Unlike the many debates that have occurred in the United States questioning the value of the amount of contested takeover litigation, the Australian Takeovers Panel is generally regarded as being very successful. One commentator has written that the Panel has an extensive track record of ‘resolving disputes quickly and efficiently’ and more importantly he writes, ‘its decisions have overwhelmingly ensured the outcome of bids has been resolved by shareholders on the basis of their commercial merits’. Other commentators refer to the way in which the Panel has improved market practice; for example, how disclosure in takeover documents has improved as a result of both decisions of the Panel and also the guidance it has provided in its guidance notes.

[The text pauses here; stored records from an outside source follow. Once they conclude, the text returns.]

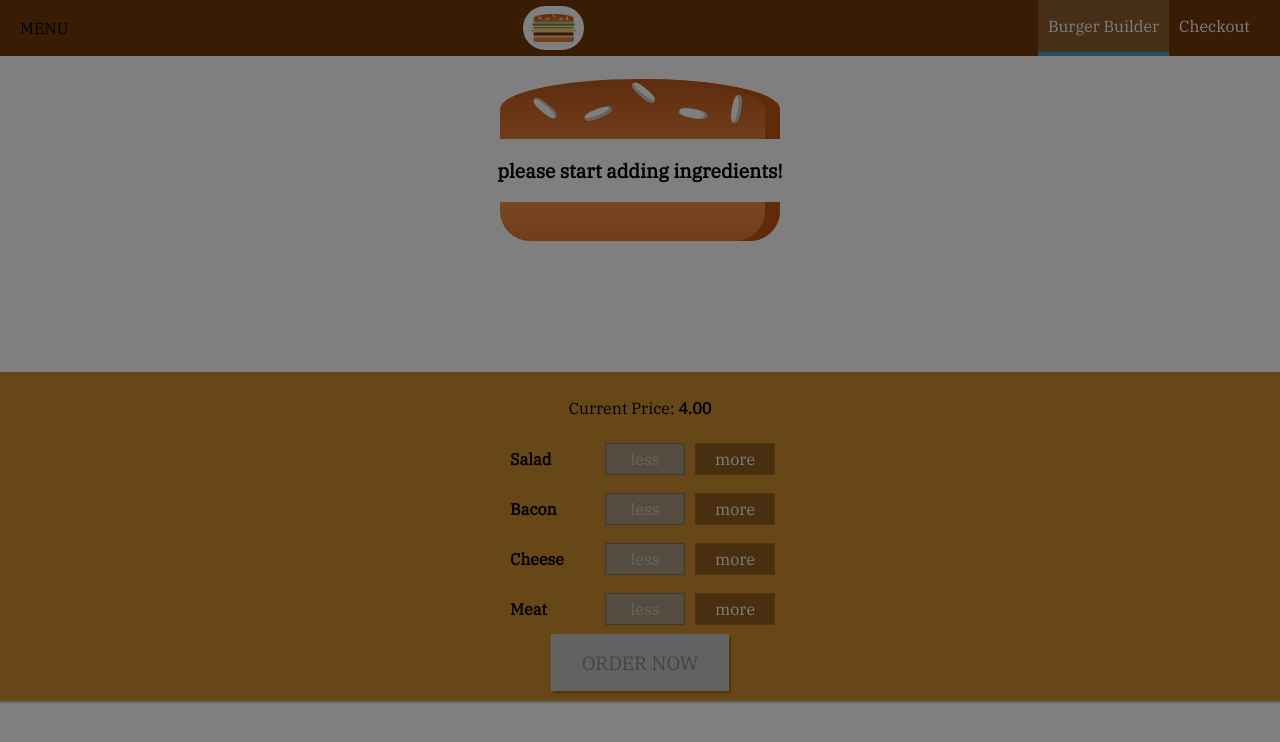
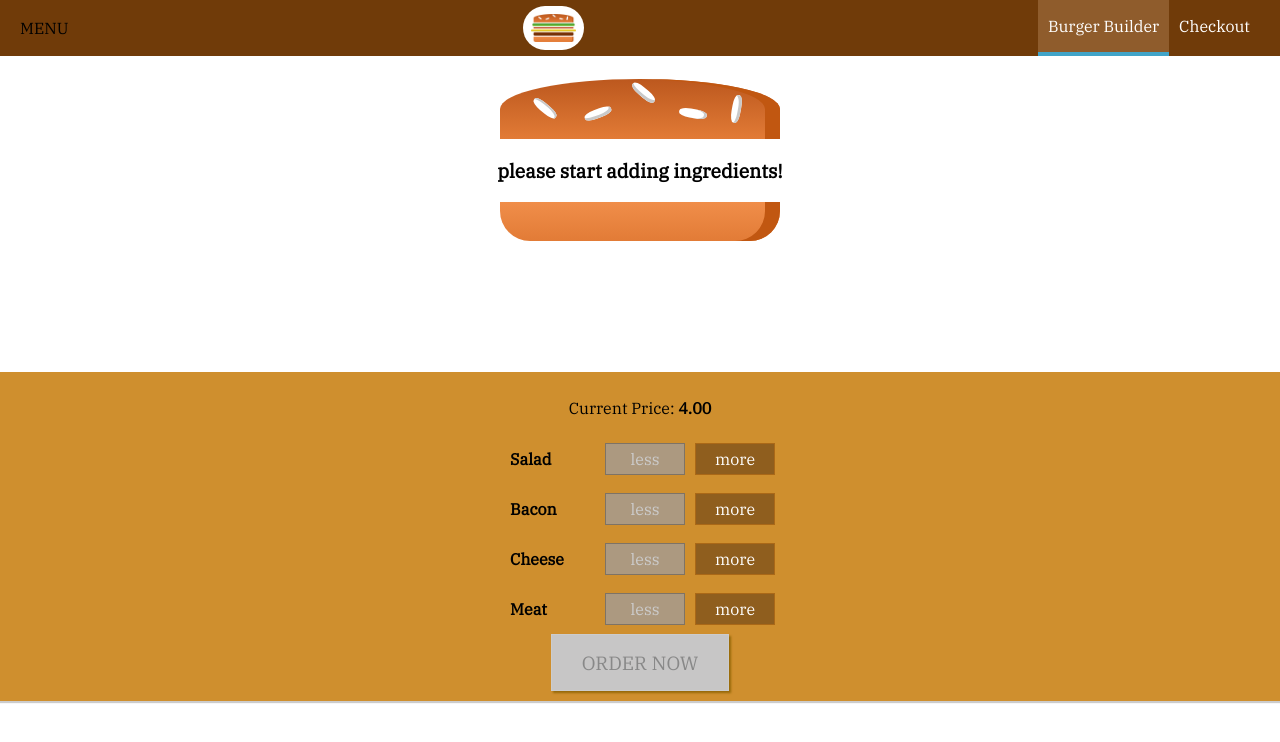
Before and after one commit to angelopoole/burgerbuilder, a React (Create React App) app: page / in a window 1280 px wide. Shown: the top 742 px of the page. Built offline with nearby package versions, Linux system fonts and the light colour scheme.

Commit message:
removed show from backDrop in SideDrawer, was being used for testing

```diff
--- a/src/components/Navigation/sideDrawer/SideDrawer.js
+++ b/src/components/Navigation/sideDrawer/SideDrawer.js
@@ -8,7 +8,7 @@ const sideDrawer = props => {
 	// conditionaly attatch css classes
 	return (
 		<>
-			<BackDrop show />
+			<BackDrop />
 			<div className={classes.SideDrawer}>
 				<div className={classes.Logo}>
 					<Logo />
```
Also changed, not shown: 1 other file (tests, documents, lock files or other folders).
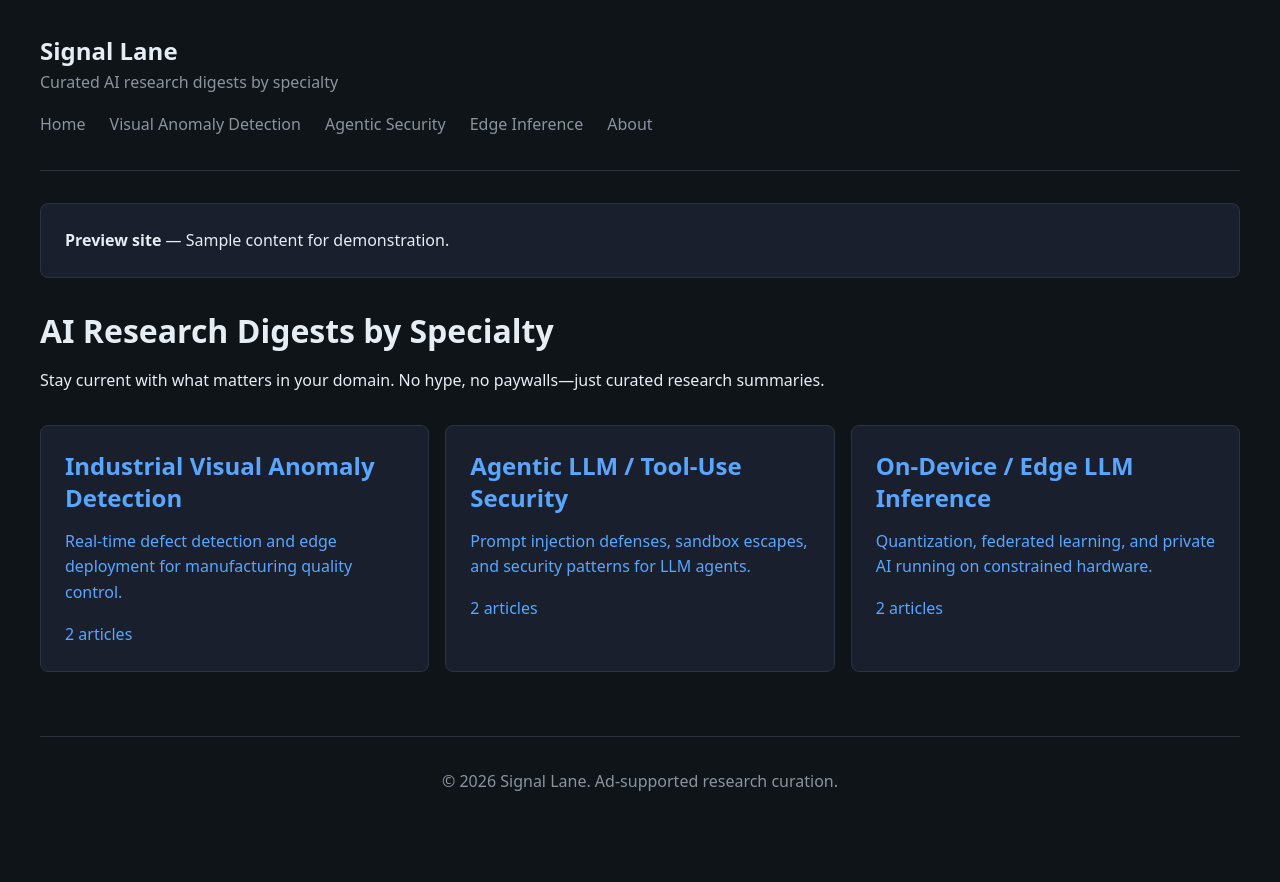
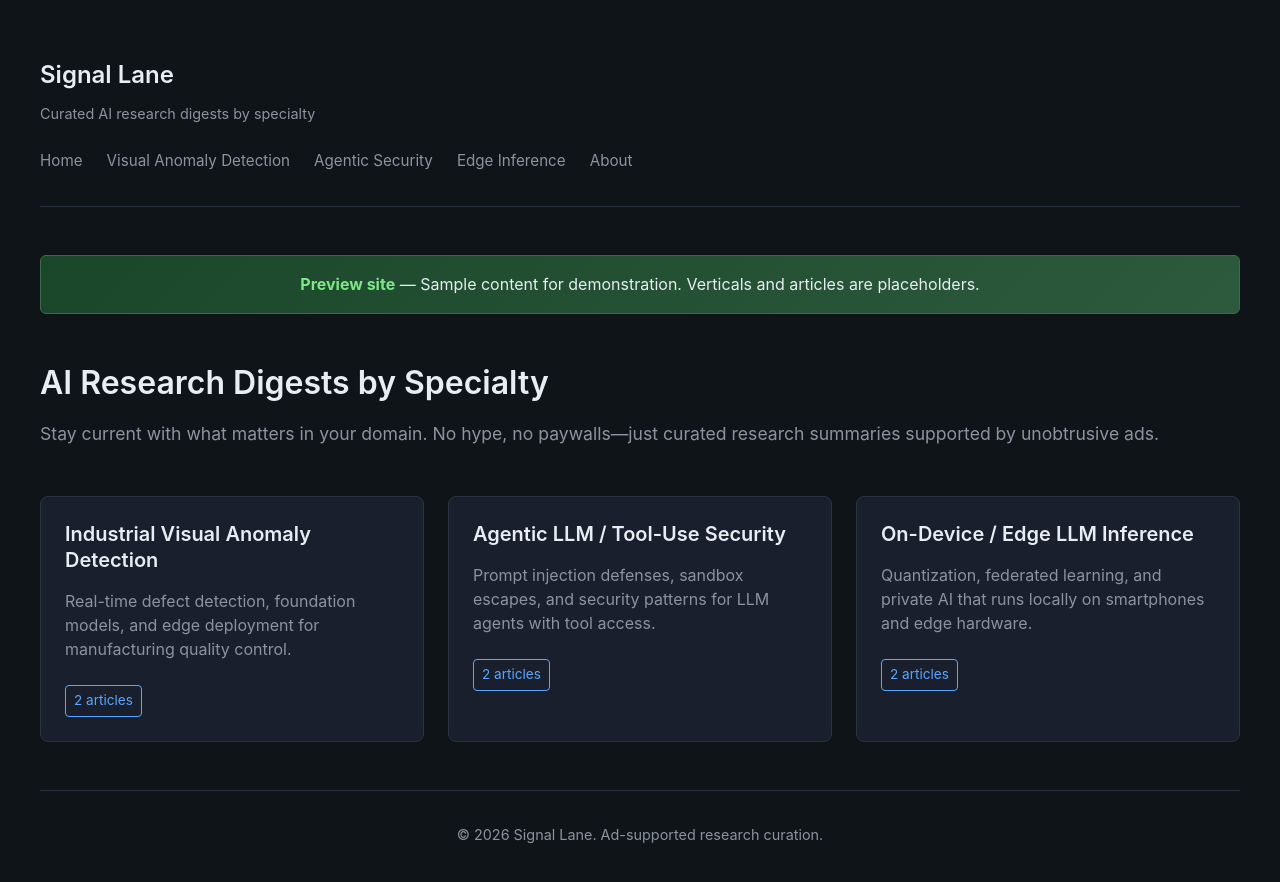
Before and after one commit to Camkoe13/signal-lane, an Astro site: page /signal-lane/ in a window 1280 px wide. Before the commit the page ends 843 px from the top, so only its background shows below. Built offline with nearby package versions, Linux system fonts and the light colour scheme; Astro itself is replaced by a stand-in of ours.

Commit message:
Prefix internal links with Astro base for GitHub Pages

```diff
--- a/src/layouts/BaseLayout.astro
+++ b/src/layouts/BaseLayout.astro
@@ -1,7 +1,112 @@
 ---
-interface Props { title: string; description?: string }
-const { title, description = 'Curated AI research digests by specialty' } = Astro.props;
+interface Props {
+  title: string;
+  description?: string;
+}
+
+const { title, description = "Curated AI research digests by specialty" } = Astro.props;
+const base = import.meta.env.BASE_URL;
 ---
-<!doctype html><html lang="en"><head><meta charset="UTF-8" /><meta name="viewport" content="width=device-width" /><meta name="description" content={description} /><title>{title} | Signal Lane</title><link rel="icon" href="/favicon.svg" /><style is:global>
-*{box-sizing:border-box;margin:0;padding:0} :root{--bg:#0f1419;--surface:#1a1f2e;--border:#2a3441;--text:#e6edf3;--muted:#8b949e;--accent:#58a6ff} body{font-family:system-ui,sans-serif;line-height:1.6;color:var(--text);background:var(--bg);padding:2rem}a{color:var(--accent);text-decoration:none}a:hover{text-decoration:underline}.container{max-width:1200px;margin:auto}header{padding-bottom:2rem;border-bottom:1px solid var(--border);margin-bottom:2rem}.site-title{font-size:1.5rem;font-weight:600;display:block;color:var(--text)}.tagline{color:var(--muted)}nav{display:flex;gap:1.5rem;flex-wrap:wrap;margin-top:1rem}nav a{color:var(--muted)}h1,h2,h3{line-height:1.3;margin-bottom:1rem}p{margin-bottom:1rem}ul{margin:0 0 1rem 1.5rem}footer{margin-top:4rem;padding-top:2rem;border-top:1px solid var(--border);color:var(--muted);text-align:center}.card{background:var(--surface);border:1px solid var(--border);border-radius:8px;padding:1.5rem}
-</style></head><body><div class="container"><header><a href="/" class="site-title">Signal Lane</a><span class="tagline">Curated AI research digests by specialty</span><nav><a href="/">Home</a><a href="/verticals/anomaly-detection">Visual Anomaly Detection</a><a href="/verticals/agentic-security">Agentic Security</a><a href="/verticals/edge-inference">Edge Inference</a><a href="/about">About</a></nav></header><main><slot /></main><footer><p>&copy; 2026 Signal Lane. Ad-supported research curation.</p></footer></div></body></html>
+
+<!DOCTYPE html>
+<html lang="en">
+  <head>
+    <meta charset="UTF-8" />
+    <meta name="viewport" content="width=device-width, initial-scale=1.0" />
+    <meta name="description" content={description} />
+    <title>{title} | Signal Lane</title>
+    <link rel="icon" href={`${base}favicon.svg`} />
+    <style is:global>
+      * { box-sizing: border-box; margin: 0; padding: 0; }
+      :root {
+        --color-bg: #0f1419;
+        --color-surface: #1a1f2e;
+        --color-border: #2a3441;
+        --color-text: #e6edf3;
+        --color-text-muted: #8b949e;
+        --color-accent: #58a6ff;
+        --color-accent-hover: #4493e6;
+        --spacing-xs: 0.5rem;
+        --spacing-sm: 1rem;
+        --spacing-md: 1.5rem;
+        --spacing-lg: 2rem;
+        --spacing-xl: 3rem;
+        --max-width: 1200px;
+        --max-width-narrow: 800px;
+      }
+      body {
+        font-family: -apple-system, BlinkMacSystemFont, 'Segoe UI', 'Noto Sans', Helvetica, Arial, sans-serif;
+        line-height: 1.6;
+        color: var(--color-text);
+        background: var(--color-bg);
+        padding: var(--spacing-md);
+      }
+      h1, h2, h3 { line-height: 1.3; margin-bottom: var(--spacing-sm); }
+      h1 { font-size: 2rem; font-weight: 600; }
+      h2 { font-size: 1.5rem; font-weight: 600; }
+      h3 { font-size: 1.25rem; font-weight: 600; }
+      a { color: var(--color-accent); text-decoration: none; }
+      a:hover { color: var(--color-accent-hover); text-decoration: underline; }
+      p { margin-bottom: var(--spacing-sm); }
+      ul, ol { margin-left: var(--spacing-md); margin-bottom: var(--spacing-sm); }
+      li { margin-bottom: var(--spacing-xs); }
+      .container { max-width: var(--max-width); margin: 0 auto; }
+      header {
+        padding: var(--spacing-lg) 0;
+        border-bottom: 1px solid var(--color-border);
+        margin-bottom: var(--spacing-xl);
+      }
+      .site-title {
+        font-size: 1.5rem; font-weight: 600; color: var(--color-text);
+        text-decoration: none; display: inline-block; margin-bottom: var(--spacing-xs);
+      }
+      .site-title:hover { color: var(--color-accent); text-decoration: none; }
+      .site-tagline { color: var(--color-text-muted); font-size: 0.9rem; display: block; margin-bottom: var(--spacing-md); }
+      nav { display: flex; gap: var(--spacing-md); flex-wrap: wrap; }
+      nav a { color: var(--color-text-muted); font-size: 0.95rem; }
+      nav a:hover { color: var(--color-text); }
+      footer {
+        margin-top: var(--spacing-xl); padding-top: var(--spacing-lg);
+        border-top: 1px solid var(--color-border); text-align: center;
+        color: var(--color-text-muted); font-size: 0.9rem;
+      }
+      .preview-banner {
+        background: linear-gradient(135deg, #1a472a 0%, #2d5a3d 100%);
+        border: 1px solid #3d6a4d; border-radius: 6px;
+        padding: var(--spacing-sm) var(--spacing-md);
+        margin-bottom: var(--spacing-xl); text-align: center;
+      }
+      .preview-banner strong { color: #7ee787; }
+      .card {
+        background: var(--color-surface); border: 1px solid var(--color-border);
+        border-radius: 8px; padding: var(--spacing-md);
+      }
+      @media (max-width: 768px) {
+        body { padding: var(--spacing-sm); }
+        h1 { font-size: 1.75rem; }
+        h2 { font-size: 1.35rem; }
+      }
+    </style>
+  </head>
+  <body>
+    <div class="container">
+      <header>
+        <a href={base} class="site-title">Signal Lane</a>
+        <span class="site-tagline">Curated AI research digests by specialty</span>
+        <nav>
+          <a href={base}>Home</a>
+          <a href={`${base}verticals/anomaly-detection`}>Visual Anomaly Detection</a>
+          <a href={`${base}verticals/agentic-security`}>Agentic Security</a>
+          <a href={`${base}verticals/edge-inference`}>Edge Inference</a>
+          <a href={`${base}about`}>About</a>
+        </nav>
+      </header>
+      <main>
+        <slot />
+      </main>
+      <footer>
+        <p>&copy; 2026 Signal Lane. Ad-supported research curation.</p>
+      </footer>
+    </div>
+  </body>
+</html>
--- a/src/pages/index.astro
+++ b/src/pages/index.astro
@@ -1,7 +1,81 @@
 ---
 import BaseLayout from '../layouts/BaseLayout.astro';
 import { getCollection } from 'astro:content';
-const digests = await getCollection('digests');
-const verticals = [{slug:'anomaly-detection',title:'Industrial Visual Anomaly Detection',description:'Real-time defect detection and edge deployment for manufacturing quality control.'},{slug:'agentic-security',title:'Agentic LLM / Tool-Use Security',description:'Prompt injection defenses, sandbox escapes, and security patterns for LLM agents.'},{slug:'edge-inference',title:'On-Device / Edge LLM Inference',description:'Quantization, federated learning, and private AI running on constrained hardware.'}];
+
+const allDigests = await getCollection('digests');
+const base = import.meta.env.BASE_URL;
+
+const verticals = [
+  {
+    slug: 'anomaly-detection',
+    title: 'Industrial Visual Anomaly Detection',
+    description: 'Real-time defect detection, foundation models, and edge deployment for manufacturing quality control.',
+    count: allDigests.filter(d => d.data.vertical === 'anomaly-detection').length,
+  },
+  {
+    slug: 'agentic-security',
+    title: 'Agentic LLM / Tool-Use Security',
+    description: 'Prompt injection defenses, sandbox escapes, and security patterns for LLM agents with tool access.',
+    count: allDigests.filter(d => d.data.vertical === 'agentic-security').length,
+  },
+  {
+    slug: 'edge-inference',
+    title: 'On-Device / Edge LLM Inference',
+    description: 'Quantization, federated learning, and private AI that runs locally on smartphones and edge hardware.',
+    count: allDigests.filter(d => d.data.vertical === 'edge-inference').length,
+  },
+];
 ---
-<BaseLayout title="Home"><div class="card" style="margin-bottom:2rem"><strong>Preview site</strong> — Sample content for demonstration.</div><h1>AI Research Digests by Specialty</h1><p>Stay current with what matters in your domain. No hype, no paywalls—just curated research summaries.</p><div style="display:grid;grid-template-columns:repeat(auto-fit,minmax(280px,1fr));gap:1rem;margin-top:2rem">{verticals.map(v => <a class="card" href={`/verticals/${v.slug}`}><h2>{v.title}</h2><p>{v.description}</p><span>{digests.filter(d => d.data.vertical === v.slug).length} articles</span></a>)}</div></BaseLayout>
+
+<BaseLayout title="Home">
+  <div class="preview-banner">
+    <strong>Preview site</strong> — Sample content for demonstration. Verticals and articles are placeholders.
+  </div>
+
+  <section>
+    <h1>AI Research Digests by Specialty</h1>
+    <p style="font-size: 1.1rem; color: var(--color-text-muted); margin-bottom: var(--spacing-xl);">
+      Stay current with what matters in your domain. No hype, no paywalls—just curated research summaries supported by unobtrusive ads.
+    </p>
+
+    <div class="verticals-grid">
+      {verticals.map(vertical => (
+        <a href={`${base}verticals/${vertical.slug}`} class="vertical-card">
+          <h2>{vertical.title}</h2>
+          <p>{vertical.description}</p>
+          <span class="article-count">{vertical.count} {vertical.count === 1 ? 'article' : 'articles'}</span>
+        </a>
+      ))}
+    </div>
+  </section>
+</BaseLayout>
+
+<style>
+  .verticals-grid {
+    display: grid;
+    grid-template-columns: repeat(auto-fit, minmax(300px, 1fr));
+    gap: var(--spacing-md);
+    margin-top: var(--spacing-lg);
+  }
+  .vertical-card {
+    background: var(--color-surface);
+    border: 1px solid var(--color-border);
+    border-radius: 8px;
+    padding: var(--spacing-md);
+    transition: all 0.2s ease;
+    display: block;
+    text-decoration: none;
+  }
+  .vertical-card:hover {
+    border-color: var(--color-accent);
+    transform: translateY(-2px);
+    box-shadow: 0 4px 12px rgba(0, 0, 0, 0.3);
+    text-decoration: none;
+  }
+  .vertical-card h2 { color: var(--color-text); margin-bottom: var(--spacing-sm); font-size: 1.25rem; }
+  .vertical-card p { color: var(--color-text-muted); margin-bottom: var(--spacing-md); line-height: 1.5; }
+  .article-count {
+    display: inline-block; font-size: 0.85rem; color: var(--color-accent);
+    border: 1px solid var(--color-accent); padding: 0.25rem 0.5rem; border-radius: 4px;
+  }
+</style>
```
Also changed, not shown: src/pages/404.astro (+7 -1 lines), src/pages/about.astro (+15 -1 lines), src/pages/digests/[...slug].astro (+54 -3 lines), src/pages/verticals/[vertical].astro (+14 -57 lines).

I have explored the reasons for the success of the Australian Takeovers Panel. These reasons include: (1) the independence of the Panel; (2) the expert membership of the Panel (as at May 2015, the Panel had 38 part time members drawn from the corporate, legal, accounting and investment banking sectors supported by a small full time executive team); (3) the influence of the Panel on market practice; (4) the timeliness of the decision-making process of the Panel (the time from receipt of an application to the making of a decision by the Panel is, on average, 16 days); (5) the accessibility of the Panel (an application to the Panel can be made by the bidder, the target, ASIC or any person whose interests are affected by the relevant circumstances); (6) the way the Panel has facilitated a shift away from tactical litigation (under the previous court-based regime, one Australian court referred to a trend of ‘wasteful and expedient litigation, designed not for the benefit of ensuring that shareholders are properly informed but simply to buy time’); (7) the Panel’s extensive consultation processes; (8) the Panel’s informal and non-legalistic approach to resolving takeovers disputes; and (9) the Panel’s focus on policy.

An examination of takeover dispute resolution in the United States and Australia suggests two findings. First, the forum for deciding the dispute matters. Rather than a court based system that may result in much strategic litigation that is aimed at thwarting a takeover bid so that target company shareholders never get to consider the offer for their shares (the Australian system before the Takeovers Panel) or aimed at generating legal fees, it is possible to have a low cost and efficient forum for the resolution of disputes about takeovers that can be used by both regulators and private parties.

Second, disputes about takeovers are best resolved by the private parties with an interest in the dispute – at least based on the experience of the Australian Takeovers Panel where ASIC is rarely an applicant. But this depends on a wide range of interested parties being able to have access to the Panel and it also depends on the type of matter that is in dispute. Disputes about disclosure in takeover documents are common and these disputes lend themselves to private resolution given the number of parties with an interest in this – such as rival bidders, the target company and even target company shareholders.

This post comes to us from Ian Ramsay, the Harold Ford Professor of Commercial Law at Melbourne Law School.  The post is based on his recent article, which is entitled “Takeover Dispute Resolution in Australia and the United States – Takeovers Panel or Courts?” which is available here. An earlier article by Professor Ramsay on the Australian Takeovers Panel is available here.